If you ask me, all decisions made by the world body should be important. However, a majority of the members present and voting may be enough for the all other questions which are presumably unimportant.
Often, not all 193 members can, want, or may be present and voting. But let us not enter into details and instead go to the links between representation and taxation.
The contributions assessed by the General Assembly for 2010–2012 varied between 0.001% (39 member states) and 22.000% (one member state).
Theoretically, a resolution of the General Assembly on non-important questions can be adopted with 2 votes in favour, 1 vote against and 190 abstentions. Yeah, this is highly unlikely! But if you do not trust theory, check the records of the General Assembly in 2008 and you will discover that a resolution on a highly sensitive political issue was adopted with 39 votes in favour, 7 against, and 100 abstentions.
Yet, we may choose not to work with exaggerations and hasty generalisations. Let us suppose that all member states are present and voting, every delegation has made up its mind, and no one abstains. The majority at its maximum would mean 97 votes.
The Assembly can reach that decision but summing up the votes of 97 members states placed at the bottom of the scale of assessments, which pay between 0.001 and 0.014% of the regular budget of the United Nations. Their 97 added contributions would sum up to 0.383%. In other words, a total contribution of less of half of 1% will be enough to adopt a resolution.
If the issue is qualified as important by the Charter, all members are present and voting, and no one is instructed to comfortably abstain, 129 votes are needed. Well, the cost in contributions of a successful vote can be 1.399%, if 129 low-level contributors from the floor up to the ceiling (between 0.001 and 0.065%) vote in favour. In other words, the rest of the 64 member states, which provide together 98.601% of the budget expenses should accept defeat and pay the bills when they come.
Why is it so? How are UN expenses borne and how come the system still works? Diplo’s course on multilateral diplomacy – Current Issues in the United Nations – is one of the places where such issues are discussed and explained.

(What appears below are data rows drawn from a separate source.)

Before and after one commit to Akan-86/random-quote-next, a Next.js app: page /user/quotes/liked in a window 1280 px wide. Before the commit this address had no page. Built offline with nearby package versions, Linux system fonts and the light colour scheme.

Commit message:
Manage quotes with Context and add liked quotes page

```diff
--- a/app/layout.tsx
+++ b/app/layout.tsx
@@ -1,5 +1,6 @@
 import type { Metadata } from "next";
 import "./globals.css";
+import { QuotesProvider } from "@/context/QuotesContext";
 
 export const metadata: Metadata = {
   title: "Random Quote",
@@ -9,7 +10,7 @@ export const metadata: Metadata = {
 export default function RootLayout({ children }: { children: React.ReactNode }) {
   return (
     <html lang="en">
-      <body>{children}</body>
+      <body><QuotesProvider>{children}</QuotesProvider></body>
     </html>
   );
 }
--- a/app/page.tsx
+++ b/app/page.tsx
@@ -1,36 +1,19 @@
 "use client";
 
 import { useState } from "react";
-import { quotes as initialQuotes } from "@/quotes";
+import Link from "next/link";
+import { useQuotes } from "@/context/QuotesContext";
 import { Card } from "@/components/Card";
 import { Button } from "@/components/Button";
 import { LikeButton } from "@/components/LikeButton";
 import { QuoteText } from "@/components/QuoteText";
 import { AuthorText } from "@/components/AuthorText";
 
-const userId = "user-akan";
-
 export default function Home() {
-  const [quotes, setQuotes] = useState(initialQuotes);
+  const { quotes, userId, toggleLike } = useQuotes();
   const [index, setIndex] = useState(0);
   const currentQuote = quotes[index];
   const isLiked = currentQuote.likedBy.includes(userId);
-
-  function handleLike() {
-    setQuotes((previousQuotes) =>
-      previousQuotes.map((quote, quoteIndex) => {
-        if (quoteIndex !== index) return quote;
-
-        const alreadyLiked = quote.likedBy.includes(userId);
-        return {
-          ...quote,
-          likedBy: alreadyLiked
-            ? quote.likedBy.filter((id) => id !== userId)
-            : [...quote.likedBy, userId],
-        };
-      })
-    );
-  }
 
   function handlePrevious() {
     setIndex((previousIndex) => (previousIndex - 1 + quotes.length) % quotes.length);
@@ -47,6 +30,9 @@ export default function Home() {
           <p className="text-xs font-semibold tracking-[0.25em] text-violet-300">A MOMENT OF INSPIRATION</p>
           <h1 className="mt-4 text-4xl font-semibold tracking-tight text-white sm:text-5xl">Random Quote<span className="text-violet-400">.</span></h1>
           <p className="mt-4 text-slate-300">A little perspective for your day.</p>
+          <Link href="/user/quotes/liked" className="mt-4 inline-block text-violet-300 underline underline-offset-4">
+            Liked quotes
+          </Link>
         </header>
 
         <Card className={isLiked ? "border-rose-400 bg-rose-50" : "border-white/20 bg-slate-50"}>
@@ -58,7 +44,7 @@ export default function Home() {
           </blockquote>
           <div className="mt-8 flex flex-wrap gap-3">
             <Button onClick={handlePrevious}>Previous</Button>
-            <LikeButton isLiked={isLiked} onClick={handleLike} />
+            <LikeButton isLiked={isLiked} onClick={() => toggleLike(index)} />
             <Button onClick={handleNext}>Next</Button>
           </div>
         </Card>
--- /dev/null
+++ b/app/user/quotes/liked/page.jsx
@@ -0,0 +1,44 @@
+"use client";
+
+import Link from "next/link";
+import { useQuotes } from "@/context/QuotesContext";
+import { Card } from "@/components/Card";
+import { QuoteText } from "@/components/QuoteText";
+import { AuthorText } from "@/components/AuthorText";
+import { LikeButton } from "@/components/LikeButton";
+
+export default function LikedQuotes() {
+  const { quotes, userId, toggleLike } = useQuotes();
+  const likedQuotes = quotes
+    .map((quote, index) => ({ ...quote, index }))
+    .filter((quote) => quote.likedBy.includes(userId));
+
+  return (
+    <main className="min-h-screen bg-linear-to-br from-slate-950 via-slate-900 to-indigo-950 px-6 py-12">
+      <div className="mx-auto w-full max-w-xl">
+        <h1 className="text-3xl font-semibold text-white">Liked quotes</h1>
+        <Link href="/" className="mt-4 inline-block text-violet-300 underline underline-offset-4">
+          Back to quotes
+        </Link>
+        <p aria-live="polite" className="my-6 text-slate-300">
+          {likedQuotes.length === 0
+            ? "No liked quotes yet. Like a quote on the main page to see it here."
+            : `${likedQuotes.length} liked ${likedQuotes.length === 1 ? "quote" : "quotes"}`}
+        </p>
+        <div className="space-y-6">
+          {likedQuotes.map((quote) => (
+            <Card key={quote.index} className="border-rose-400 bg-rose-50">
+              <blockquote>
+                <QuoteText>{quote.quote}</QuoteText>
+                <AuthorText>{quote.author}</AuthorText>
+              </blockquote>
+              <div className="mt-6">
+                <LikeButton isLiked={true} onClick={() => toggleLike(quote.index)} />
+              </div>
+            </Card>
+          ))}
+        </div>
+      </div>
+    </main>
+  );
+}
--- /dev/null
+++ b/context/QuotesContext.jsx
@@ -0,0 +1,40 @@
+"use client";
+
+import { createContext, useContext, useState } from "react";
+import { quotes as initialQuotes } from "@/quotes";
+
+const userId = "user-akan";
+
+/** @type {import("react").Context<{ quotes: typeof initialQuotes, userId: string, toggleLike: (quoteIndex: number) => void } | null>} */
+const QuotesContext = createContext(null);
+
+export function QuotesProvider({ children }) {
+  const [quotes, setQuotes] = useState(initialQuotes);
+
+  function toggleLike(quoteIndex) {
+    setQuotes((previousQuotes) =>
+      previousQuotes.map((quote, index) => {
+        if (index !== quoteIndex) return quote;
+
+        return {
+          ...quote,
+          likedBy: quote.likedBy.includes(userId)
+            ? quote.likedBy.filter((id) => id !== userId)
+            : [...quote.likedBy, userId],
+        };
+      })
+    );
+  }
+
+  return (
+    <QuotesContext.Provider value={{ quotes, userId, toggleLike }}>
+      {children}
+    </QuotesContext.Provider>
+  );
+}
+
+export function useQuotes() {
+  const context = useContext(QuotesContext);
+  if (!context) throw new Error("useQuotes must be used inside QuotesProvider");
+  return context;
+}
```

But it is interesting that such issues, crucial to global governance, do not crop up in the social media streams which flow past us. How do you think such issues could be brought to the media agendas, in a meaningful way?